PROBLEM> Find the word "EditText" in the listing. Copy out each line where it occurs.

╭──

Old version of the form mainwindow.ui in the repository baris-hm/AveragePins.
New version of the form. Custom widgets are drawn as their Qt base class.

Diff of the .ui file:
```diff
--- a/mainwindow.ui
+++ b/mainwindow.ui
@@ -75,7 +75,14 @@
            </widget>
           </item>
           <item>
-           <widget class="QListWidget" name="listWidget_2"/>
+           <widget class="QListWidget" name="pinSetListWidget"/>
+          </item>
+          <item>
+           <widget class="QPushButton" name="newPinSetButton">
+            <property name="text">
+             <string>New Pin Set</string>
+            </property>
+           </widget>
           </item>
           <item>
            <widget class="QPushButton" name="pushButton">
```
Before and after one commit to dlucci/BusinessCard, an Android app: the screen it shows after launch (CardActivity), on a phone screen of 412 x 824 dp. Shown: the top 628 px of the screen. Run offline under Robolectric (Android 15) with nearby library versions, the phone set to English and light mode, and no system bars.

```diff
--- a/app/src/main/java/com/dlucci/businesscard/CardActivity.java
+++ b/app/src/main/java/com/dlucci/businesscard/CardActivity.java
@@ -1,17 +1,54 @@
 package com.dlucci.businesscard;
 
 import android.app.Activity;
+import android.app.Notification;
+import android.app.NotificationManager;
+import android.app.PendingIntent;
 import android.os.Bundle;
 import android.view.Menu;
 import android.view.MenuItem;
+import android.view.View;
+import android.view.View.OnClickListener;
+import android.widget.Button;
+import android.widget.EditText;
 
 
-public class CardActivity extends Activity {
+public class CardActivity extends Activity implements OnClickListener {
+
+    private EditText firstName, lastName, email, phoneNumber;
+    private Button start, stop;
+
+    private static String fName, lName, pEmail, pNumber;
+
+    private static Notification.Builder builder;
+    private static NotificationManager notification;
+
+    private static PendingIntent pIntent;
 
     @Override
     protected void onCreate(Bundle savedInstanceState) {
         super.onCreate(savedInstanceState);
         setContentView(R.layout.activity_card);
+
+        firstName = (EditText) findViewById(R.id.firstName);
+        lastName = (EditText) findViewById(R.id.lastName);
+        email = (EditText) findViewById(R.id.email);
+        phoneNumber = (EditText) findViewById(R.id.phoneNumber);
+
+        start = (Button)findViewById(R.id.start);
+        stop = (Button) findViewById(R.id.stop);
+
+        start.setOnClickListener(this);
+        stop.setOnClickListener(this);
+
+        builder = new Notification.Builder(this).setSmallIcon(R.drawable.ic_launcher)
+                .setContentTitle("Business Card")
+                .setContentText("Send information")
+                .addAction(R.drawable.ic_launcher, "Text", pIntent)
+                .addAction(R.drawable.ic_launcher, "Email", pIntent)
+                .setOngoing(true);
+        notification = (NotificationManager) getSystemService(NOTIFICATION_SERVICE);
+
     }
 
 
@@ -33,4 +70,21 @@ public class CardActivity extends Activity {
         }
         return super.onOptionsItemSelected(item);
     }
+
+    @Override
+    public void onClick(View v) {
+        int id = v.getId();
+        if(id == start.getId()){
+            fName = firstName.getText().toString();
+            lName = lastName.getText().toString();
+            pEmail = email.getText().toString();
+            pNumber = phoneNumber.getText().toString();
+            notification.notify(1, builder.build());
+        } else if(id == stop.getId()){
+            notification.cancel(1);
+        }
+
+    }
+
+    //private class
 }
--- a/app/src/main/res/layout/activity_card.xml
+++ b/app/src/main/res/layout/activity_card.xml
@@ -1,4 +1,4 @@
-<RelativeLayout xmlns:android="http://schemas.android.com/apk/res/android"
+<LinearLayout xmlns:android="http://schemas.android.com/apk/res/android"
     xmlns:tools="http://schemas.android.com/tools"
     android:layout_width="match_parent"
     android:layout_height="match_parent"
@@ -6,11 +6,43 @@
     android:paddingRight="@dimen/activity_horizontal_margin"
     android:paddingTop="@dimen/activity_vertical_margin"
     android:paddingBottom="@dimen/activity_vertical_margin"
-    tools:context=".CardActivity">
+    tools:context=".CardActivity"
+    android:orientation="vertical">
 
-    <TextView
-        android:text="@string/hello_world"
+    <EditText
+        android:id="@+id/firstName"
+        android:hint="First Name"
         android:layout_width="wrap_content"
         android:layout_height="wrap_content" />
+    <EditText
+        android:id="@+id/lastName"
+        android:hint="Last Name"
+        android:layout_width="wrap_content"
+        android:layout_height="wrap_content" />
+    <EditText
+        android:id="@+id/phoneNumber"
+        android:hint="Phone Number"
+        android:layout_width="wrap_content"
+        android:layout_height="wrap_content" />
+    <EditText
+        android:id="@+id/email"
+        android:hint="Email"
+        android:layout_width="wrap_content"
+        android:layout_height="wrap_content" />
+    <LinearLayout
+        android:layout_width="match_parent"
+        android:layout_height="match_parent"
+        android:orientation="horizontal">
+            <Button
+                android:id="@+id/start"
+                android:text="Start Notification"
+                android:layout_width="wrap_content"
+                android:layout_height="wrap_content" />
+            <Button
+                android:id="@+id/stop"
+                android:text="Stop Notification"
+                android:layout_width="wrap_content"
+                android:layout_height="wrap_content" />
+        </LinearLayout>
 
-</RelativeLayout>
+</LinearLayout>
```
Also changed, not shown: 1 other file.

╰──

WRITTEN REPLY>
+import android.widget.EditText;
+    private EditText firstName, lastName, email, phoneNumber;
+        firstName = (EditText) findViewById(R.id.firstName);
+        lastName = (EditText) findViewById(R.id.lastName);
+        email = (EditText) findViewById(R.id.email);
+        phoneNumber = (EditText) findViewById(R.id.phoneNumber);
+    <EditText
+    <EditText
+    <EditText
+    <EditText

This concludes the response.